Kessler says in an opinion explaining the ruling that Congress was acting within the bounds of the Commerce Clause of the U.S. Constitution when it enacted Section 1501 of the Patient Protection and Affordable Care Act (PPACA), a major component of the Affordable Care Act package.
If implemented as written, the PPACA Section 1501 will require individuals with incomes over a certain level who have no religious objection to owning health coverage to have a minimum level of health coverage. The provision, which is set to take effect in 2014, will require individuals who fail to have a minimum level of coverage to pay a penalty.
Kessler was ruling on Margaret Lee Mead, et al, vs. Holder, C.V. 10-950.
She granted a motion to dismiss sought by the U.S. Justice Department.
MEAD VS. HOLDER

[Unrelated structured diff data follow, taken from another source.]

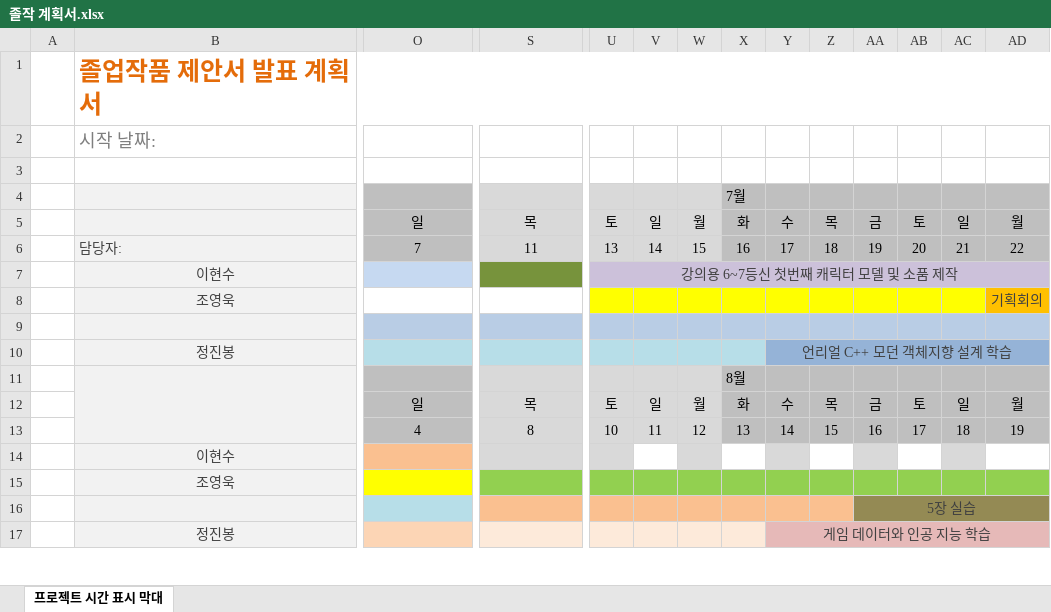
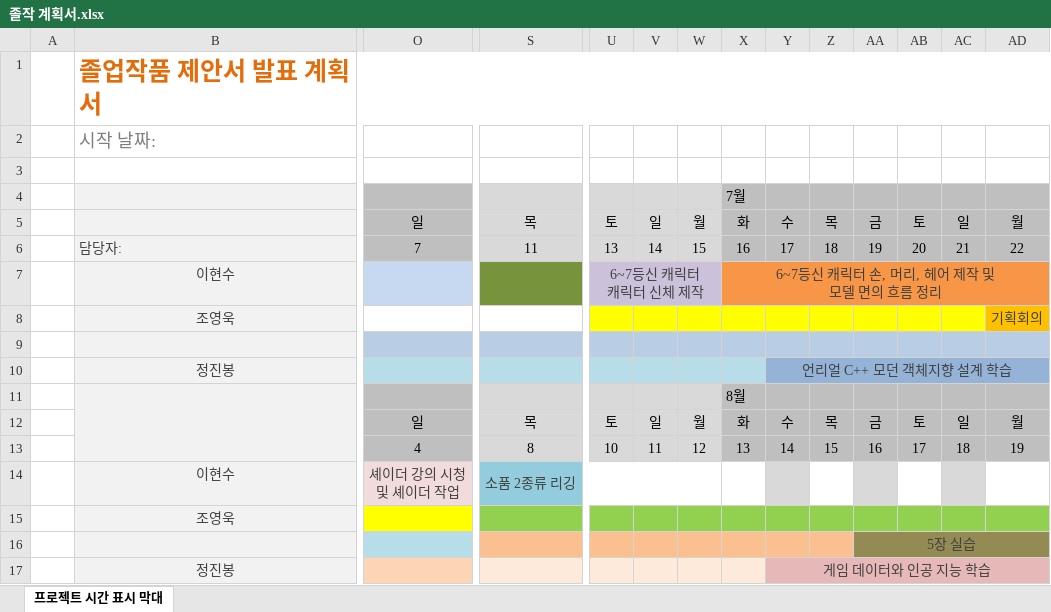
Before and after one commit to charobe/HDB, an Excel workbook: 공용/졸작 계획서.xlsx, sheet 프로젝트 시간 표시 막대, drawn as a sheet; only a part is shown, gaps mark what is left out; values as stored, in another font and other column widths than the file's, no borders; charts and pictures and conditional formats not drawn; removed rows and columns are numbered as before the commit, all else as after; rows hold the shown columns only; ↵ is a line break in a cell; the diff names each change by its address in the sheet, - before the commit and + after, or states it on an @@ line.

```diff
--- a/공용/졸작 계획서.xlsx (sheet 프로젝트 시간 표시 막대)
+++ b/공용/졸작 계획서.xlsx (sheet 프로젝트 시간 표시 막대)
-U7: 강의용 6~7등신 첫번째 캐릭터 모델 및 소품 제작
+U7: 6~7등신 캐릭터 ↵ 캐릭터 신체 제작
-U7:AD7 merged
+U7:W7 merged
-X7: (empty)
+X7: 6~7등신 캐릭터 손, 머리, 헤어 제작 및 ↵ 모델 면의 흐름 정리
-X7:AD7 fill: #CCC1DA
+X7:AD7 fill: #F79646
+X7:AD7 merged
-row 14:  | 이현수
+row 14:  | 이현수 | 셰이더 강의 시청 ↵ 및 셰이더 작업 | 소품 2종류 리깅
```
Also changed, not shown: 1 other file.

The suit was brought by Mead, 62, a self-employed resident of North Carolina who has not purchased health insurance for about 18 years.
Another plaintiff, Charles Edward Lee, Lee, 62, is a resident of Texas who has not had health insurance for 22 years.
Some of the other plaintiffs say they intend to seek medical services in the future, but intend to pay cash. Mead, Lee and a third plaintiff say they will refuse all medical services “for the remainder of their lives” for religious reasons.
THE KESSLER RULING
U.S. District judges in Florida and Virginia earlier have ruled that the PPACA individual health coverage ownership mandate is unconstitutional, because it would regulate inactivity, not simply affect actions individuals were already taking.
More than a dozen other federal judges have dismissed similar PPACA Section 1501 suits based in procedural grounds.
In the District of Columbia opinion, Kessler takes issue with the “inactivity” argument.
“It is pure semantics to argue that an individual who makes a choice to
forgo health insurance is not ‘acting,’ especially given the serious economic and health-related consequences to every individual of that choice,” Kessler writes in her opinion. “Making a choice is an affirmative action, whether one decides to do something or not do something. They are two sides of the same coin. To pretend otherwise is to ignore reality.”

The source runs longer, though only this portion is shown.